§ PROBLEM REQUIREMENTS
An exact copy of every record is needed, with the pictures left out.

§ RECORD EXCERPTS
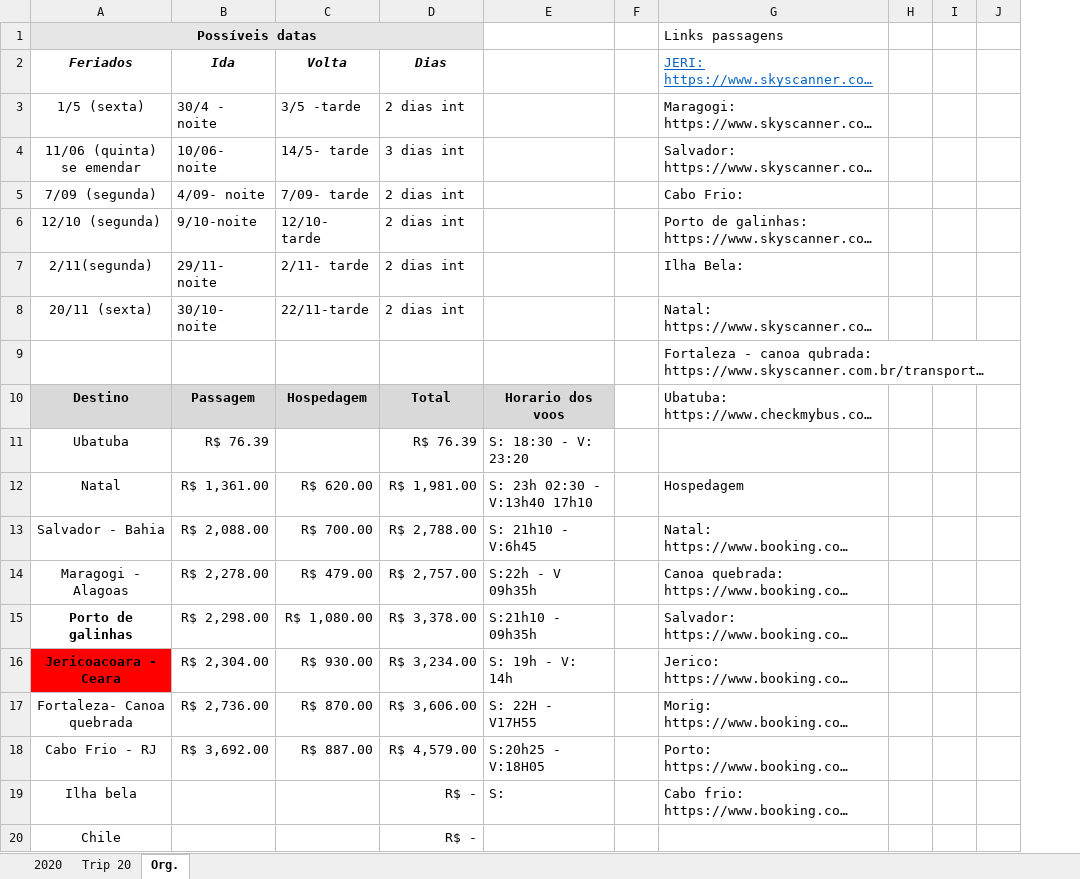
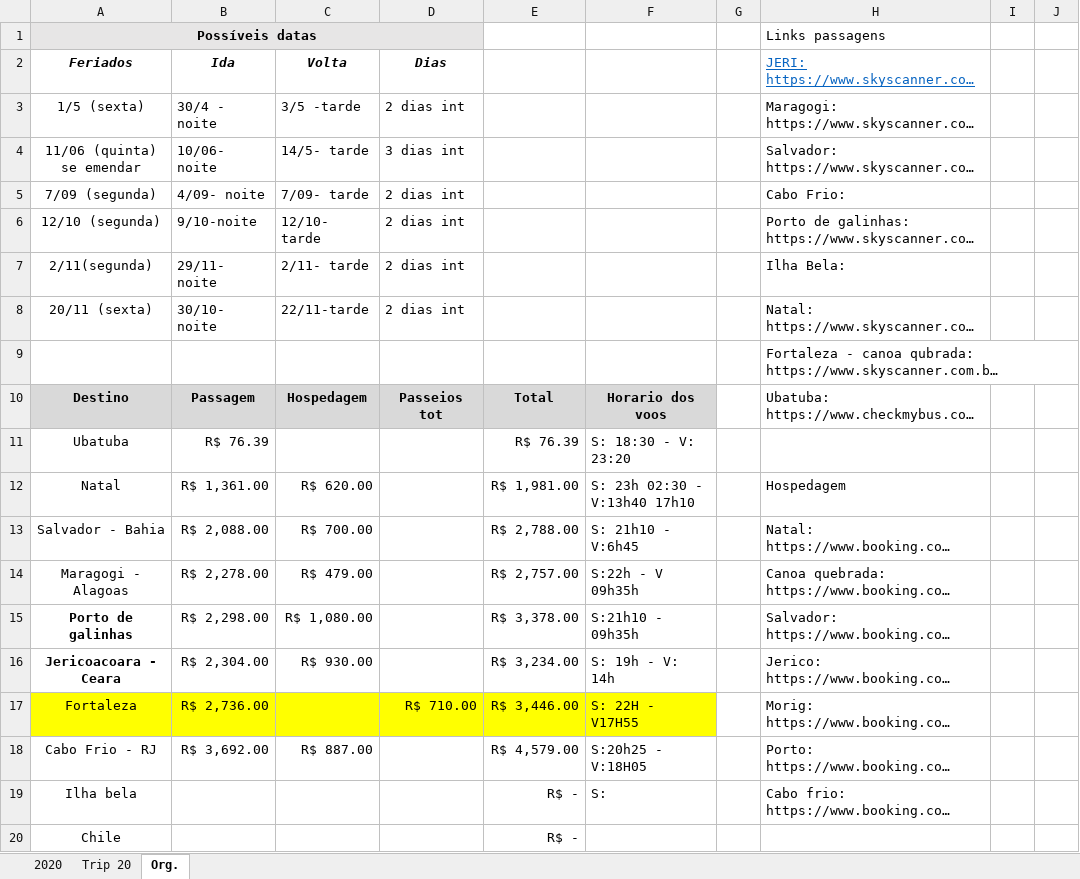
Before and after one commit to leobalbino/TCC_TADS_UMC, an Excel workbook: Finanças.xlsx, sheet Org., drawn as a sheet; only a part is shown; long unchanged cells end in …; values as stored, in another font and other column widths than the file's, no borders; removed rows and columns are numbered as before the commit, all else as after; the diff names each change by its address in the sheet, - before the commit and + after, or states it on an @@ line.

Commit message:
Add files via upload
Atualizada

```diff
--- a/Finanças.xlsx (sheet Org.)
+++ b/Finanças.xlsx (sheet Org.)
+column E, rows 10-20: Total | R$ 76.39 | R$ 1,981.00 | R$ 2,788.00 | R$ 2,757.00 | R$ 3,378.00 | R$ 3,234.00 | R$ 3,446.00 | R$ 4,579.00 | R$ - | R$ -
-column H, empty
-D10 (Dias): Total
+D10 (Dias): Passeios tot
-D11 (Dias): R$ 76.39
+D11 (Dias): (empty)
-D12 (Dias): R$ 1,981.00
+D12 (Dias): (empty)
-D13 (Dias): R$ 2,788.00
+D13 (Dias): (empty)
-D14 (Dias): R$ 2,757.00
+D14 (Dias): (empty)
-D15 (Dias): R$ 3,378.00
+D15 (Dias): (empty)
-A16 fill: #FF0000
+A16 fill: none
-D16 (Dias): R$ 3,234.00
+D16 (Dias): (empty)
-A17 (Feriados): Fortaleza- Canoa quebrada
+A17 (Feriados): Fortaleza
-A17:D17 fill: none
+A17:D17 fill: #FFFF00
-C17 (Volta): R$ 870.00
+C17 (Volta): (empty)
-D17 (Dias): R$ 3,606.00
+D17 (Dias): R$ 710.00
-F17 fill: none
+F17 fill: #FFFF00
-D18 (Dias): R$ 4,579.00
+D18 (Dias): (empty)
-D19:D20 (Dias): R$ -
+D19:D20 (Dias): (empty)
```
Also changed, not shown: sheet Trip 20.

§ TASK OUTPUT
Before and after one commit to leobalbino/TCC_TADS_UMC, an Excel workbook: Finanças.xlsx, sheet Org., drawn as a sheet; only a part is shown; long unchanged cells end in …; values as stored, in another font and other column widths than the file's, no borders; removed rows and columns are numbered as before the commit, all else as after; the diff names each change by its address in the sheet, - before the commit and + after, or states it on an @@ line.

Commit message:
Add files via upload
Atualizada

```diff
--- a/Finanças.xlsx (sheet Org.)
+++ b/Finanças.xlsx (sheet Org.)
+column E, rows 10-20: Total | R$ 76.39 | R$ 1,981.00 | R$ 2,788.00 | R$ 2,757.00 | R$ 3,378.00 | R$ 3,234.00 | R$ 3,446.00 | R$ 4,579.00 | R$ - | R$ -
-column H, empty
-D10 (Dias): Total
+D10 (Dias): Passeios tot
-D11 (Dias): R$ 76.39
+D11 (Dias): (empty)
-D12 (Dias): R$ 1,981.00
+D12 (Dias): (empty)
-D13 (Dias): R$ 2,788.00
+D13 (Dias): (empty)
-D14 (Dias): R$ 2,757.00
+D14 (Dias): (empty)
-D15 (Dias): R$ 3,378.00
+D15 (Dias): (empty)
-A16 fill: #FF0000
+A16 fill: none
-D16 (Dias): R$ 3,234.00
+D16 (Dias): (empty)
-A17 (Feriados): Fortaleza- Canoa quebrada
+A17 (Feriados): Fortaleza
-A17:D17 fill: none
+A17:D17 fill: #FFFF00
-C17 (Volta): R$ 870.00
+C17 (Volta): (empty)
-D17 (Dias): R$ 3,606.00
+D17 (Dias): R$ 710.00
-F17 fill: none
+F17 fill: #FFFF00
-D18 (Dias): R$ 4,579.00
+D18 (Dias): (empty)
-D19:D20 (Dias): R$ -
+D19:D20 (Dias): (empty)
```
Also changed, not shown: sheet Trip 20.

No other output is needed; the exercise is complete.